Before-and-after page screenshots:

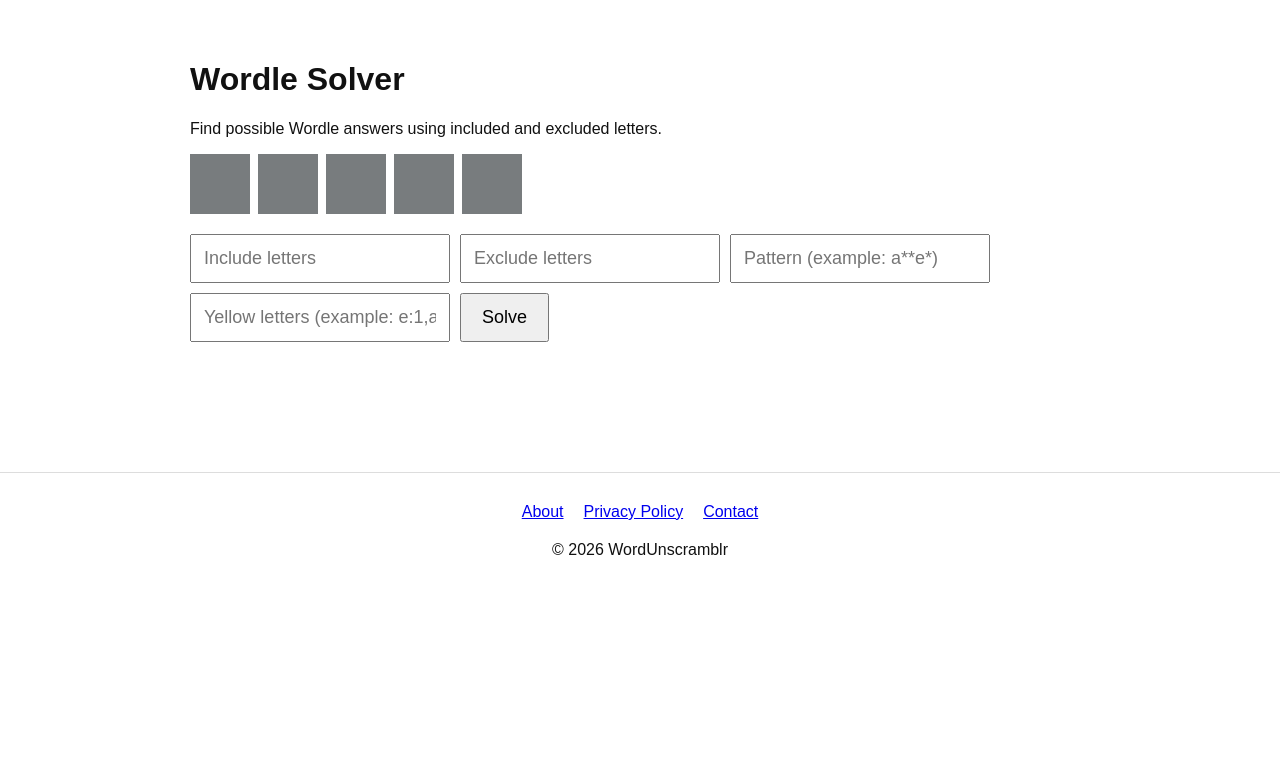
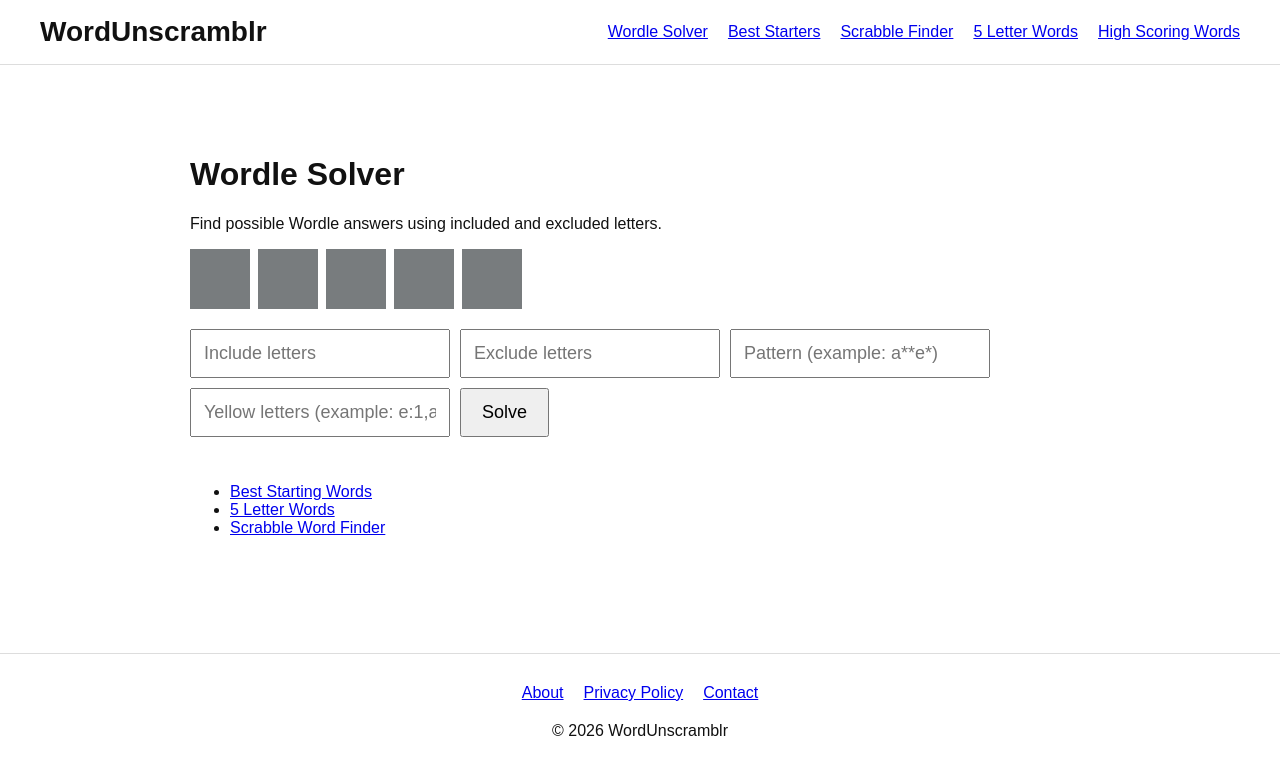
Before and after one commit to valuesource/word-tools, a Next.js app: page /wordle-solver in a window 1280 px wide. Shown: the top 774 px of the page. Built offline with nearby package versions, Linux system fonts and the light colour scheme.

Commit message:
Add global site header

```diff
--- a/app/layout.js
+++ b/app/layout.js
@@ -1,5 +1,6 @@
 import Link from 'next/link'
 import Script from 'next/script'
+import Header from '@/components/Header'
 
 export const metadata = {
   title: 'WordUnscramblr',
@@ -33,6 +34,7 @@
     })(window, document, "clarity", "script", "wnnu98cxqk");
   `}
 </Script>
+<Header />
         {children}
 
         <footer
--- a/app/page.js
+++ b/app/page.js
@@ -98,6 +98,8 @@
         <li><Link href="/highest-scoring-words">Highest Scoring Words</Link></li>
         <li><Link href="/wordle-helper">Wordle Helper</Link></li>
         <li><Link href="/scrabble-word-finder">Scrabble Word Finder</Link></li>
+        <li><Link href="/best-wordle-starting-words">Best Wordle Starting Words</Link></li>
+
         </ul>
       </section>
 
--- a/app/wordle-solver/page.js
+++ b/app/wordle-solver/page.js
@@ -1,6 +1,7 @@
 'use client'
 import { useState } from 'react'
 import WordleRow from '@/components/solver/WordleRow'
+import Link from 'next/link'
 
 export default function WordleSolverPage() {
   const [include, setInclude] = useState('')
@@ -214,11 +215,27 @@
         >
           <div>{word.uniqueScore} unique</div>
           <div>{word.scrabble_score} pts</div>
+          <div
+  style={{
+    display: 'flex',
+    gap: 20,
+    marginBottom: 20,
+    flexWrap: 'wrap',
+  }}
+>
+
+</div>
         </div>
       </div>
     )
   })}
 </div>
+<p></p>
+<p><ul>
+  <li><Link href="/best-wordle-starting-words">Best Starting Words</Link></li>
+  <li><Link href="/5-letter-words">5 Letter Words</Link></li>
+  <li><Link href="/scrabble-word-finder">Scrabble Word Finder</Link></li>
+  </ul></p>
     </main>
   )
 }
--- /dev/null
+++ b/components/Header.js
@@ -0,0 +1,65 @@
+import Link from 'next/link'
+
+export default function Header() {
+  return (
+    <header
+      style={{
+        borderBottom: '1px solid #ddd',
+        padding: '16px 24px',
+        marginBottom: 30,
+      }}
+    >
+      <div
+        style={{
+          maxWidth: 1200,
+          margin: '0 auto',
+          display: 'flex',
+          justifyContent: 'space-between',
+          alignItems: 'center',
+          flexWrap: 'wrap',
+          gap: 16,
+        }}
+      >
+        <Link
+          href="/"
+          style={{
+            fontSize: 28,
+            fontWeight: 'bold',
+            textDecoration: 'none',
+            color: '#111',
+          }}
+        >
+          WordUnscramblr
+        </Link>
+
+        <nav
+          style={{
+            display: 'flex',
+            gap: 20,
+            flexWrap: 'wrap',
+          }}
+        >
+          <Link href="/wordle-solver">
+            Wordle Solver
+          </Link>
+
+          <Link href="/best-wordle-starting-words">
+            Best Starters
+          </Link>
+
+          <Link href="/scrabble-word-finder">
+            Scrabble Finder
+          </Link>
+
+          <Link href="/5-letter-words">
+            5 Letter Words
+          </Link>
+
+          <Link href="/highest-scoring-words">
+            High Scoring Words
+          </Link>
+        </nav>
+      </div>
+    </header>
+  )
+}
```
Also changed, not shown: app/best-wordle-starting-words/page.js (added, +91 -0 lines).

What the task requires
In your copy of the records above, include every line exactly but no pictures.

Completed exercise
Before and after one commit to valuesource/word-tools, a Next.js app: page /wordle-solver in a window 1280 px wide. Shown: the top 774 px of the page. Built offline with nearby package versions, Linux system fonts and the light colour scheme.

Commit message:
Add global site header

```diff
--- a/app/layout.js
+++ b/app/layout.js
@@ -1,5 +1,6 @@
 import Link from 'next/link'
 import Script from 'next/script'
+import Header from '@/components/Header'
 
 export const metadata = {
   title: 'WordUnscramblr',
@@ -33,6 +34,7 @@
     })(window, document, "clarity", "script", "wnnu98cxqk");
   `}
 </Script>
+<Header />
         {children}
 
         <footer
--- a/app/page.js
+++ b/app/page.js
@@ -98,6 +98,8 @@
         <li><Link href="/highest-scoring-words">Highest Scoring Words</Link></li>
         <li><Link href="/wordle-helper">Wordle Helper</Link></li>
         <li><Link href="/scrabble-word-finder">Scrabble Word Finder</Link></li>
+        <li><Link href="/best-wordle-starting-words">Best Wordle Starting Words</Link></li>
+
         </ul>
       </section>
 
--- a/app/wordle-solver/page.js
+++ b/app/wordle-solver/page.js
@@ -1,6 +1,7 @@
 'use client'
 import { useState } from 'react'
 import WordleRow from '@/components/solver/WordleRow'
+import Link from 'next/link'
 
 export default function WordleSolverPage() {
   const [include, setInclude] = useState('')
@@ -214,11 +215,27 @@
         >
           <div>{word.uniqueScore} unique</div>
           <div>{word.scrabble_score} pts</div>
+          <div
+  style={{
+    display: 'flex',
+    gap: 20,
+    marginBottom: 20,
+    flexWrap: 'wrap',
+  }}
+>
+
+</div>
         </div>
       </div>
     )
   })}
 </div>
+<p></p>
+<p><ul>
+  <li><Link href="/best-wordle-starting-words">Best Starting Words</Link></li>
+  <li><Link href="/5-letter-words">5 Letter Words</Link></li>
+  <li><Link href="/scrabble-word-finder">Scrabble Word Finder</Link></li>
+  </ul></p>
     </main>
   )
 }
--- /dev/null
+++ b/components/Header.js
@@ -0,0 +1,65 @@
+import Link from 'next/link'
+
+export default function Header() {
+  return (
+    <header
+      style={{
+        borderBottom: '1px solid #ddd',
+        padding: '16px 24px',
+        marginBottom: 30,
+      }}
+    >
+      <div
+        style={{
+          maxWidth: 1200,
+          margin: '0 auto',
+          display: 'flex',
+          justifyContent: 'space-between',
+          alignItems: 'center',
+          flexWrap: 'wrap',
+          gap: 16,
+        }}
+      >
+        <Link
+          href="/"
+          style={{
+            fontSize: 28,
+            fontWeight: 'bold',
+            textDecoration: 'none',
+            color: '#111',
+          }}
+        >
+          WordUnscramblr
+        </Link>
+
+        <nav
+          style={{
+            display: 'flex',
+            gap: 20,
+            flexWrap: 'wrap',
+          }}
+        >
+          <Link href="/wordle-solver">
+            Wordle Solver
+          </Link>
+
+          <Link href="/best-wordle-starting-words">
+            Best Starters
+          </Link>
+
+          <Link href="/scrabble-word-finder">
+            Scrabble Finder
+          </Link>
+
+          <Link href="/5-letter-words">
+            5 Letter Words
+          </Link>
+
+          <Link href="/highest-scoring-words">
+            High Scoring Words
+          </Link>
+        </nav>
+      </div>
+    </header>
+  )
+}
```
Also changed, not shown: app/best-wordle-starting-words/page.js (added, +91 -0 lines).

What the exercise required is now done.